(Front-end code change data)

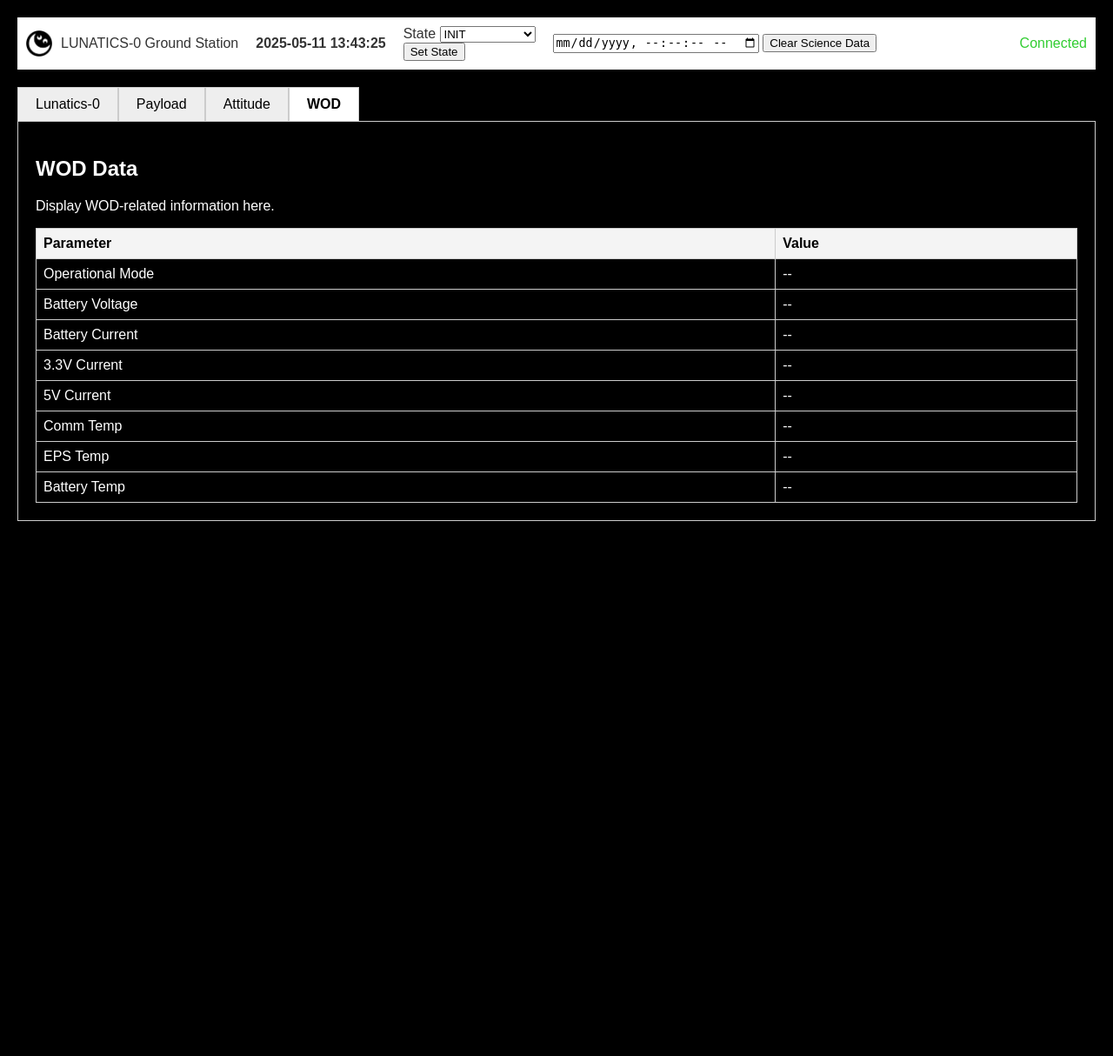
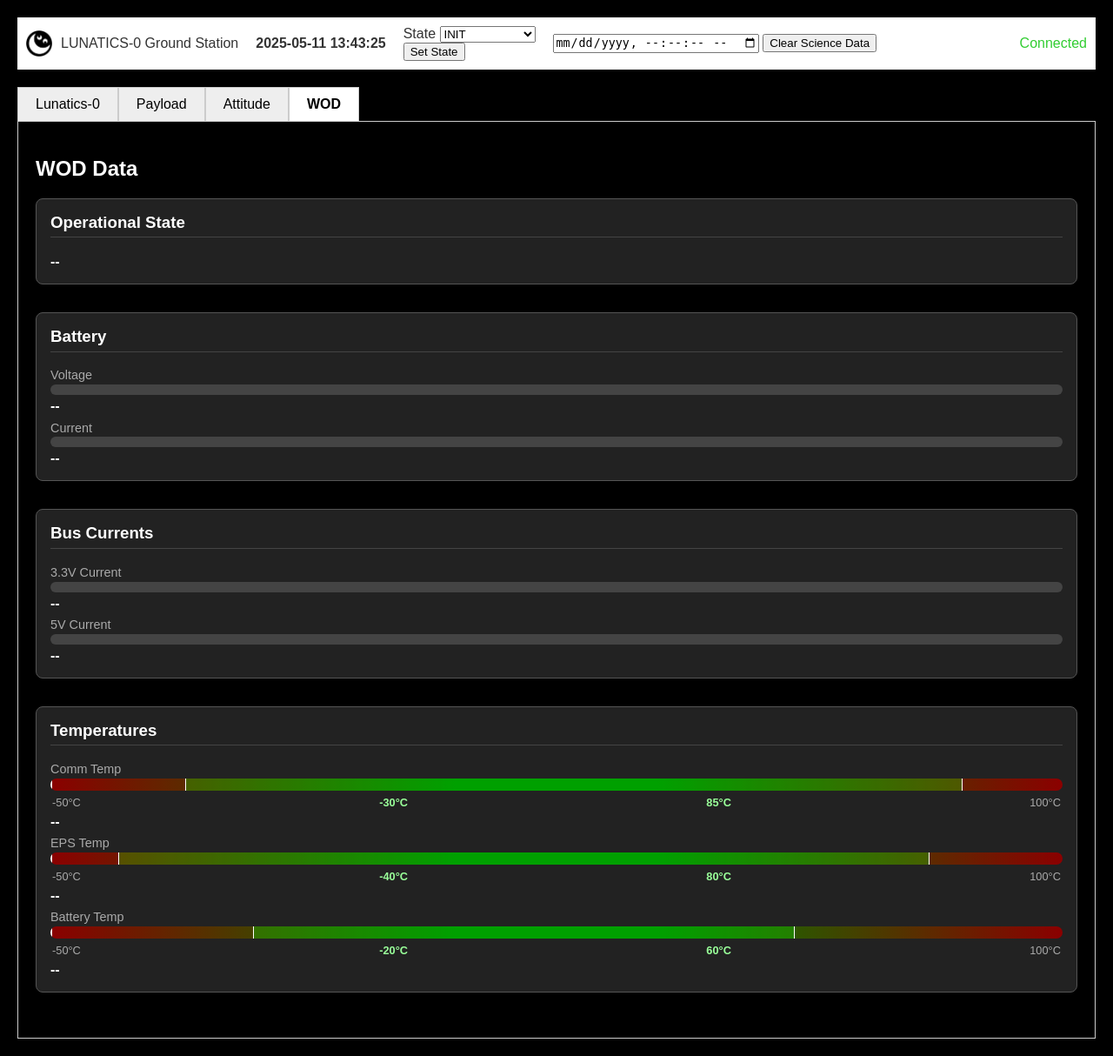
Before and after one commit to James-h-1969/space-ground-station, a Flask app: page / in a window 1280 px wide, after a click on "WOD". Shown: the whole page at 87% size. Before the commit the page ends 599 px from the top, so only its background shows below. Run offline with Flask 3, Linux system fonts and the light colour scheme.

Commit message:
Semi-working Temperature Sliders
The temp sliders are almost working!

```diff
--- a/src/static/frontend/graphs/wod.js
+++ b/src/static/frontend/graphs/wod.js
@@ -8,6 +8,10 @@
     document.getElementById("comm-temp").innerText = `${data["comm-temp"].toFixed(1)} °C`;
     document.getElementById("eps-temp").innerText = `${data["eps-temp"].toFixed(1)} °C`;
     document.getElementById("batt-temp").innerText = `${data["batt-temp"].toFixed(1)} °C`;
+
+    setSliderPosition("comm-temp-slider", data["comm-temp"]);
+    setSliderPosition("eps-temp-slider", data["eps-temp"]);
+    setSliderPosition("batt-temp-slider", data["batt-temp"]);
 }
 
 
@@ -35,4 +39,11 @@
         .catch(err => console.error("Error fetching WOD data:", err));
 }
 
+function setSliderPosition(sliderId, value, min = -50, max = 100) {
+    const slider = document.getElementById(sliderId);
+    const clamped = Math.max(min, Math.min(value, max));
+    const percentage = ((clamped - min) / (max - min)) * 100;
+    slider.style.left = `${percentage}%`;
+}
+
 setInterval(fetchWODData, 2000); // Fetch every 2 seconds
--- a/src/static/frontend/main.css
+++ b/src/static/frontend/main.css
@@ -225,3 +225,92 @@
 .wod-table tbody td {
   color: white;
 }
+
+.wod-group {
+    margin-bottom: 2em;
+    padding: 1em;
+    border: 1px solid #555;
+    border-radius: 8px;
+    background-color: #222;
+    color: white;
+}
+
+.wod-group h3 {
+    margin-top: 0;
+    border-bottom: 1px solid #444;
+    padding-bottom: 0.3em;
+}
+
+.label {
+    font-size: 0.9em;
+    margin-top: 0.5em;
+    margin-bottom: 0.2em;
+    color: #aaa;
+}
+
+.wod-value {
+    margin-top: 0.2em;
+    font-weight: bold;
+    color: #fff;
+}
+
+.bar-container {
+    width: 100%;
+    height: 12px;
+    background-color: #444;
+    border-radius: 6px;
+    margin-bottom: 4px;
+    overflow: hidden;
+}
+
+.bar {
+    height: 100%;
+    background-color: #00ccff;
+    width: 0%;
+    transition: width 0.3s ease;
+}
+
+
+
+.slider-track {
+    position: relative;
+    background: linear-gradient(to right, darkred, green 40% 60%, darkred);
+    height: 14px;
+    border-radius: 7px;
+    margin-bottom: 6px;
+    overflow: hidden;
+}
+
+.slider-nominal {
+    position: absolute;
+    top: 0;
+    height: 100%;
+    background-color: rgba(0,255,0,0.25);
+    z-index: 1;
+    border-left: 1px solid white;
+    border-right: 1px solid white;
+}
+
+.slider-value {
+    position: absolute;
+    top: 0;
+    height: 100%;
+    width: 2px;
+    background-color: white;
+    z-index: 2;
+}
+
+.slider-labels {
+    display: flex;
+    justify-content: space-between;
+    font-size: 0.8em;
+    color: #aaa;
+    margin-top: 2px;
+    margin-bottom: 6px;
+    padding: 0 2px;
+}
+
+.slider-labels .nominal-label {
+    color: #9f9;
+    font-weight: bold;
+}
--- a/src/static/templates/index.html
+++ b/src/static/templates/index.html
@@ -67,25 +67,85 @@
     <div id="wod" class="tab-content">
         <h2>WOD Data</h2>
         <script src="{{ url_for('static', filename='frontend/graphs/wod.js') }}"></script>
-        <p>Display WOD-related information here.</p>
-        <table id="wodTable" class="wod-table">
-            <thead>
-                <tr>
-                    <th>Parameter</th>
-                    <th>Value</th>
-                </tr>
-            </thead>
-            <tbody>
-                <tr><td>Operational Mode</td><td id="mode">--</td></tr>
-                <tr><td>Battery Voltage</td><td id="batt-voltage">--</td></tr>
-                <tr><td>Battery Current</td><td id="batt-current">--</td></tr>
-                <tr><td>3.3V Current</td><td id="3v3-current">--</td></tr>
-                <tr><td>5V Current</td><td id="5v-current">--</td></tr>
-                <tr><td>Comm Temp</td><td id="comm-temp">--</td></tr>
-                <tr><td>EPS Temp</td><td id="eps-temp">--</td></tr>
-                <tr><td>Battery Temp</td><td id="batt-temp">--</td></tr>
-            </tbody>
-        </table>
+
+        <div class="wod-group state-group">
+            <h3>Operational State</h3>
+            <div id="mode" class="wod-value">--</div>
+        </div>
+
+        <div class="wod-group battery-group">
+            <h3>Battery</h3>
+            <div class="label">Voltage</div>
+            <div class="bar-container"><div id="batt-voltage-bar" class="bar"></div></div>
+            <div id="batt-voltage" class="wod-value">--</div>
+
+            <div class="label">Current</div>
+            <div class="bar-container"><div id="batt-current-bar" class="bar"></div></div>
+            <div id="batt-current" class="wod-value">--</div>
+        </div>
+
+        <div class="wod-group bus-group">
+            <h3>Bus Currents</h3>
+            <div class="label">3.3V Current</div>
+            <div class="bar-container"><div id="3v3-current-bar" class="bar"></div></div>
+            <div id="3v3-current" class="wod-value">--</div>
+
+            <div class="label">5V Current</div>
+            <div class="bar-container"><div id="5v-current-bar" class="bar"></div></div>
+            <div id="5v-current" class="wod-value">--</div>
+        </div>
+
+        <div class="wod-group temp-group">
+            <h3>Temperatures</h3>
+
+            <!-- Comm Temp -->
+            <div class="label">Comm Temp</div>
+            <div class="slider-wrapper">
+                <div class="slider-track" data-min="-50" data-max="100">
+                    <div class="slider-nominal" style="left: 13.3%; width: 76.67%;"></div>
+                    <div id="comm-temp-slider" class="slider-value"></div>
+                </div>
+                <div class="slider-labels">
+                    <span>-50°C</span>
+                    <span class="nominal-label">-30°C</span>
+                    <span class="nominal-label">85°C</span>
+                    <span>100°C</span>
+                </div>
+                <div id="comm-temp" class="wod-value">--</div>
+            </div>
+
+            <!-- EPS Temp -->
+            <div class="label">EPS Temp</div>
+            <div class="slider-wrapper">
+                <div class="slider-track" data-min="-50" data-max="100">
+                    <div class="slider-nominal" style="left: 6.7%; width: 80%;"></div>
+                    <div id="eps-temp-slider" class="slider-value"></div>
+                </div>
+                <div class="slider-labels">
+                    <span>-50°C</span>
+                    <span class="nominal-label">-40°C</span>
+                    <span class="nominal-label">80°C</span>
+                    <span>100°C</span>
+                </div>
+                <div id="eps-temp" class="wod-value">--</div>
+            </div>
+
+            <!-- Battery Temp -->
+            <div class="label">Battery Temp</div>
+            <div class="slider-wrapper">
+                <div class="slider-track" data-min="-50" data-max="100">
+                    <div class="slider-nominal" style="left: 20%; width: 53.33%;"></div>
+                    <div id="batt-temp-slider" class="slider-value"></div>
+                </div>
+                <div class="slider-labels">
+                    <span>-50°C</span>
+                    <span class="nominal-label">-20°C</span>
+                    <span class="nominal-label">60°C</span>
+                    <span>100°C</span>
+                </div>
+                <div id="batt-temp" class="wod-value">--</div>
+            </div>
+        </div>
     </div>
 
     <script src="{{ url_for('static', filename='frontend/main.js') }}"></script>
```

- **Task directions**: Report only how many lines in the records contain the word "margin".

- **Written solution**: 9